→ **Directions**
Which lines in the entries below contain the string "foreach"? Show each of them in full.

→ **Exercise data**

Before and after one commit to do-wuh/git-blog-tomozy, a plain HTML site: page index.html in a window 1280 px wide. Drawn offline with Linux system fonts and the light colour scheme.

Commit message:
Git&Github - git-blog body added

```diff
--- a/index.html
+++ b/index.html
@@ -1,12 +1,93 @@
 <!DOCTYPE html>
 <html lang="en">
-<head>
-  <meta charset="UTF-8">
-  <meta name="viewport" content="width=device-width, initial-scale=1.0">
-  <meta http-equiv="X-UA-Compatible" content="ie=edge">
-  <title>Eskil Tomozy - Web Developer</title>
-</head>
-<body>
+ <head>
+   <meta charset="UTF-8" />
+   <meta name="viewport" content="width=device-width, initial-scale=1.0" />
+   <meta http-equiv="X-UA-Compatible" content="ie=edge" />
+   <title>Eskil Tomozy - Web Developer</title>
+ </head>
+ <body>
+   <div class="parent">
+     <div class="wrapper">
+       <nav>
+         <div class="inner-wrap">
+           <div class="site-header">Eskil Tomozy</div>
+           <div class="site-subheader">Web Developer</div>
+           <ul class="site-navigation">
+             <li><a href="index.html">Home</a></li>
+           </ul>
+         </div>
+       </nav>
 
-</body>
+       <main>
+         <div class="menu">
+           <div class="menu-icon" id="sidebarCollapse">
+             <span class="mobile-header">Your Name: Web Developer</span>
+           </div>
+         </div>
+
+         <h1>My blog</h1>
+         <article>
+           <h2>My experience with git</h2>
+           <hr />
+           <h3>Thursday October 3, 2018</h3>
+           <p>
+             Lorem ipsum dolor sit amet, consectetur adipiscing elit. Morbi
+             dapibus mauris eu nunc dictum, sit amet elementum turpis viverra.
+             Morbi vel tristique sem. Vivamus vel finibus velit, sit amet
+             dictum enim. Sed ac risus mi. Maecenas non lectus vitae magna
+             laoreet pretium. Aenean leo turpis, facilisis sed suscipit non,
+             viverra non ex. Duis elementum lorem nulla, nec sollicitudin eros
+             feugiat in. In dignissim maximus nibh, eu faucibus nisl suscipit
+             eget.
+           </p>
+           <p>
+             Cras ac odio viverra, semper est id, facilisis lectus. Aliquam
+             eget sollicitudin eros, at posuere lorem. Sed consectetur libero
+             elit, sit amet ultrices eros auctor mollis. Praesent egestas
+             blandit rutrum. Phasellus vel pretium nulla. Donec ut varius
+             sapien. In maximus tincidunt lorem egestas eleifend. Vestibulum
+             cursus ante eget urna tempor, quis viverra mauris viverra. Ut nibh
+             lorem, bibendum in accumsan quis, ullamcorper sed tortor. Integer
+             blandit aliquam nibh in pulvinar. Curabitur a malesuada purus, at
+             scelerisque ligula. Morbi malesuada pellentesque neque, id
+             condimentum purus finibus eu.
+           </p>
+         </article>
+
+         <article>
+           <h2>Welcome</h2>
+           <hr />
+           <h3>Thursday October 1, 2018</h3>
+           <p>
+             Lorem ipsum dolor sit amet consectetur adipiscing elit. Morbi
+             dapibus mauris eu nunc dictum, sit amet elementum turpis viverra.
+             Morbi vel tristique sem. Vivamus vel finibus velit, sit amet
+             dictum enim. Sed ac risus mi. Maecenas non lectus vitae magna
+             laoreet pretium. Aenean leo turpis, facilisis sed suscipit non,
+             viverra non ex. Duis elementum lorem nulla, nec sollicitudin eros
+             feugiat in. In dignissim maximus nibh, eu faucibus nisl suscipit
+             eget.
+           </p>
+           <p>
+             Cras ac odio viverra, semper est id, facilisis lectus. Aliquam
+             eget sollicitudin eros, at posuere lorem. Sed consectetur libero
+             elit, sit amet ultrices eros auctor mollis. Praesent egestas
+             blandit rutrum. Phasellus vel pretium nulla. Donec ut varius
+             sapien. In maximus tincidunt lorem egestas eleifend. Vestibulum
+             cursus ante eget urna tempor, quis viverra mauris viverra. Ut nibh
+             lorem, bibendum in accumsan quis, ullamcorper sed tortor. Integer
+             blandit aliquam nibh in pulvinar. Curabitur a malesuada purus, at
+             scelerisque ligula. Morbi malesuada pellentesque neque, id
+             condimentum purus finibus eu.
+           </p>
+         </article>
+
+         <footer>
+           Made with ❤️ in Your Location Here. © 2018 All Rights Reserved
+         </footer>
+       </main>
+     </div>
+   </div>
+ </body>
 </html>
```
==
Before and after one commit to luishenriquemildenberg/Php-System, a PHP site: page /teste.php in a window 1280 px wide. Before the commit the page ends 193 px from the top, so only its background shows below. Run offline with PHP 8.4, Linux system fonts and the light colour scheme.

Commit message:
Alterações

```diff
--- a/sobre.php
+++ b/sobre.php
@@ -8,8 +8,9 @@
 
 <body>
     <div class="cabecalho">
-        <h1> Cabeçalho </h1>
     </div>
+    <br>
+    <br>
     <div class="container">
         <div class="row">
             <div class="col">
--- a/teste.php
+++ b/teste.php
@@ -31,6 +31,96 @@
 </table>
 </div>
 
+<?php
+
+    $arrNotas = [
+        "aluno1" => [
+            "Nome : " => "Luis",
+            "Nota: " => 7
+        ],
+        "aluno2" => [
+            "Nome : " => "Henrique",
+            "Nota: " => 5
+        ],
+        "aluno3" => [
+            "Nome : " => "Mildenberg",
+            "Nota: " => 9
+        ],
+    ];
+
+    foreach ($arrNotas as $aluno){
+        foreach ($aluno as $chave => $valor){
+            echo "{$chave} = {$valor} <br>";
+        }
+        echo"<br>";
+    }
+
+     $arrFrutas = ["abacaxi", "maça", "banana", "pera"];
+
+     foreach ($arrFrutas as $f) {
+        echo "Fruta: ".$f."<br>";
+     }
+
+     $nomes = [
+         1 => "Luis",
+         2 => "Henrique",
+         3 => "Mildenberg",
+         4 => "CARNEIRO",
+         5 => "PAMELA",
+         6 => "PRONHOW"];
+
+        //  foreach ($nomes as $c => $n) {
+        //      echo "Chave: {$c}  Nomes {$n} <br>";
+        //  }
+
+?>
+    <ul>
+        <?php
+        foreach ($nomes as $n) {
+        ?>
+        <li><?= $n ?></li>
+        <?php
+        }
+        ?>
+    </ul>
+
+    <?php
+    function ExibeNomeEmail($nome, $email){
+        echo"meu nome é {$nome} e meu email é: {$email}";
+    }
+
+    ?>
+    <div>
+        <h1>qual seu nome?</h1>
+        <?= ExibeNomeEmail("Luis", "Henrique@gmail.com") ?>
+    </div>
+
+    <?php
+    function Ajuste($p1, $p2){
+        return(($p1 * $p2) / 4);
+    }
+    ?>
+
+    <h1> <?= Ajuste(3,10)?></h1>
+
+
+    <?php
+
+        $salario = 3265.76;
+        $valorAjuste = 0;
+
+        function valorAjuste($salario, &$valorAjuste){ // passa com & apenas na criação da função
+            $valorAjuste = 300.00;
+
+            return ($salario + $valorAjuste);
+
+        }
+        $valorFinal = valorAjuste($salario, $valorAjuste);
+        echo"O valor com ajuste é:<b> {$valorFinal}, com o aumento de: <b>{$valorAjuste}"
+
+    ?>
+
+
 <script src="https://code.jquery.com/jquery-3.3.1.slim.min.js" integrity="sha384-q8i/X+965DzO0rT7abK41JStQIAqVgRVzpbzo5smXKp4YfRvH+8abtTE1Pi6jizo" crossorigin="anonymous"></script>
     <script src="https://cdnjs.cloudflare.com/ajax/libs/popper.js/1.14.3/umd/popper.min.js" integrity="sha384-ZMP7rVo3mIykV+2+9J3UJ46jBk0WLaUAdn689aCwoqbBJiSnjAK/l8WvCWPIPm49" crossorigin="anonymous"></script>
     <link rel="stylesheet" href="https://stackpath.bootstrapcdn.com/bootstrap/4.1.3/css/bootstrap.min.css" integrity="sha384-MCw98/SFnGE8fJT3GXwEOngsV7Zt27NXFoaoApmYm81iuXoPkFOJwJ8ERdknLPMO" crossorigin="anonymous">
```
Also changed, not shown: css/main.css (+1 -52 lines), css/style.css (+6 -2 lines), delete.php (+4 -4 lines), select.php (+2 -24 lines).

→ **Exercise response**
+    foreach ($arrNotas as $aluno){
+        foreach ($aluno as $chave => $valor){
+     foreach ($arrFrutas as $f) {
+        //  foreach ($nomes as $c => $n) {
+        foreach ($nomes as $n) {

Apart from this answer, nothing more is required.